**Exercise objective:**
After locating the line with "0.45 | 1.1 |" in the data that follows, return it and every later line exactly, up to and including the line with "done | 0.2 |".

Dataset entries:
☆ ☆ ☆ ☆ ☆ ☆ ☆

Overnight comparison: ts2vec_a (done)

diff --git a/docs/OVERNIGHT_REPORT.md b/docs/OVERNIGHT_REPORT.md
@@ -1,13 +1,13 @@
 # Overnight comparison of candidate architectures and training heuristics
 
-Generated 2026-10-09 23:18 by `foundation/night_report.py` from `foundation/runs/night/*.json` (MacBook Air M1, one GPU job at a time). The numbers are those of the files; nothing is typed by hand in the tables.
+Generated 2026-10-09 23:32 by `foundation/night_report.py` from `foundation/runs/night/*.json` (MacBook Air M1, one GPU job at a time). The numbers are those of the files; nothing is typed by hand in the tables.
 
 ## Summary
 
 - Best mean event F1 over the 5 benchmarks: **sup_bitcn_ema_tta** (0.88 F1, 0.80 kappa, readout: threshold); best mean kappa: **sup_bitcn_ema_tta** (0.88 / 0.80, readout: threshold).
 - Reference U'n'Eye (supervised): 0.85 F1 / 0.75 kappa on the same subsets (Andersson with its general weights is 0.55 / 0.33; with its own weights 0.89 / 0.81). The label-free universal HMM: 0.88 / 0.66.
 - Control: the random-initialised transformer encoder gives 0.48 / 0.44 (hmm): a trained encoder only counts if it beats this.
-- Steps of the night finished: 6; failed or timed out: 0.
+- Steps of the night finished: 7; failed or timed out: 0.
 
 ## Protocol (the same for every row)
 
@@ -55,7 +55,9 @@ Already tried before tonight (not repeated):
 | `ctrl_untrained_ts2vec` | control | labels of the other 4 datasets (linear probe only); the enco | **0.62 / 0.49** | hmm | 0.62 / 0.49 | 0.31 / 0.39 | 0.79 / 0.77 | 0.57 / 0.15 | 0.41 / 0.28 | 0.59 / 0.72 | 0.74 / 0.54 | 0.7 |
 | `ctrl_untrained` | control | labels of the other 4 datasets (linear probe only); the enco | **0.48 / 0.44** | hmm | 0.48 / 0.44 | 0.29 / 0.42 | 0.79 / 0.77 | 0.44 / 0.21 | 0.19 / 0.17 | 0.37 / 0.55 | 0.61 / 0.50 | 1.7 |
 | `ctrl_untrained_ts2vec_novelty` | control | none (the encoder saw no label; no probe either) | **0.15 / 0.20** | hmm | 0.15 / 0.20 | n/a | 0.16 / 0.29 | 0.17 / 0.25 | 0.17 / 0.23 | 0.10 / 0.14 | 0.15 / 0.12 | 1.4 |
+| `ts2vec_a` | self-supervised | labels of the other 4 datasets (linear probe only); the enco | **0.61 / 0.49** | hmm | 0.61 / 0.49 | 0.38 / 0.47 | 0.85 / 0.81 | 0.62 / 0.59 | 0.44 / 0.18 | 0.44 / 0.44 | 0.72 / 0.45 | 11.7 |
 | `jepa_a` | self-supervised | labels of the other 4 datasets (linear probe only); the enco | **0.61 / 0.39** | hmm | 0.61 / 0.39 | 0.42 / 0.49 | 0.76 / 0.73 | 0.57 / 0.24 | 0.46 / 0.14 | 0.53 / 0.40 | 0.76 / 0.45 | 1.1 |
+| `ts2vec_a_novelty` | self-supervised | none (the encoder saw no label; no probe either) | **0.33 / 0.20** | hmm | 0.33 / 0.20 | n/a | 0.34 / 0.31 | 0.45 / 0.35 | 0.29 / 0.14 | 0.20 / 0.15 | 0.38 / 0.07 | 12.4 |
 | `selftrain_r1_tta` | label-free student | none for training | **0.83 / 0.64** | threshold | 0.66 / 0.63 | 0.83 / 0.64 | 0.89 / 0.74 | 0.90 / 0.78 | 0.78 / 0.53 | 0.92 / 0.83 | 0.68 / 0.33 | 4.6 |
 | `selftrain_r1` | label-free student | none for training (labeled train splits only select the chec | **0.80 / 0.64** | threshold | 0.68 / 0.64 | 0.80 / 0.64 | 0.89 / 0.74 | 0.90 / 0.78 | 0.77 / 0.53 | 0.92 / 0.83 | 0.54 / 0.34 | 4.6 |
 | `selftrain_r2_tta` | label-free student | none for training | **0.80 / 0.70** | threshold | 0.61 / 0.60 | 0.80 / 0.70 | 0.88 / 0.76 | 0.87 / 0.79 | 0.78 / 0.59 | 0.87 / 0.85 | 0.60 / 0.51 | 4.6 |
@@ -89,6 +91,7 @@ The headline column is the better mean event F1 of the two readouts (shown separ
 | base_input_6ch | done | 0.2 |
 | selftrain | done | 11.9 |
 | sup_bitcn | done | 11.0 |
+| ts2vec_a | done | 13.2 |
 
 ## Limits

☆ ☆ ☆ ☆ ☆ ☆ ☆

**Result of this exercise:**
 | `jepa_a` | self-supervised | labels of the other 4 datasets (linear probe only); the enco | **0.61 / 0.39** | hmm | 0.61 / 0.39 | 0.42 / 0.49 | 0.76 / 0.73 | 0.57 / 0.24 | 0.46 / 0.14 | 0.53 / 0.40 | 0.76 / 0.45 | 1.1 |
+| `ts2vec_a_novelty` | self-supervised | none (the encoder saw no label; no probe either) | **0.33 / 0.20** | hmm | 0.33 / 0.20 | n/a | 0.34 / 0.31 | 0.45 / 0.35 | 0.29 / 0.14 | 0.20 / 0.15 | 0.38 / 0.07 | 12.4 |
 | `selftrain_r1_tta` | label-free student | none for training | **0.83 / 0.64** | threshold | 0.66 / 0.63 | 0.83 / 0.64 | 0.89 / 0.74 | 0.90 / 0.78 | 0.78 / 0.53 | 0.92 / 0.83 | 0.68 / 0.33 | 4.6 |
 | `selftrain_r1` | label-free student | none for training (labeled train splits only select the chec | **0.80 / 0.64** | threshold | 0.68 / 0.64 | 0.80 / 0.64 | 0.89 / 0.74 | 0.90 / 0.78 | 0.77 / 0.53 | 0.92 / 0.83 | 0.54 / 0.34 | 4.6 |
 | `selftrain_r2_tta` | label-free student | none for training | **0.80 / 0.70** | threshold | 0.61 / 0.60 | 0.80 / 0.70 | 0.88 / 0.76 | 0.87 / 0.79 | 0.78 / 0.59 | 0.87 / 0.85 | 0.60 / 0.51 | 4.6 |
@@ -89,6 +91,7 @@ The headline column is the better mean event F1 of the two readouts (shown separ
 | base_input_6ch | done | 0.2 |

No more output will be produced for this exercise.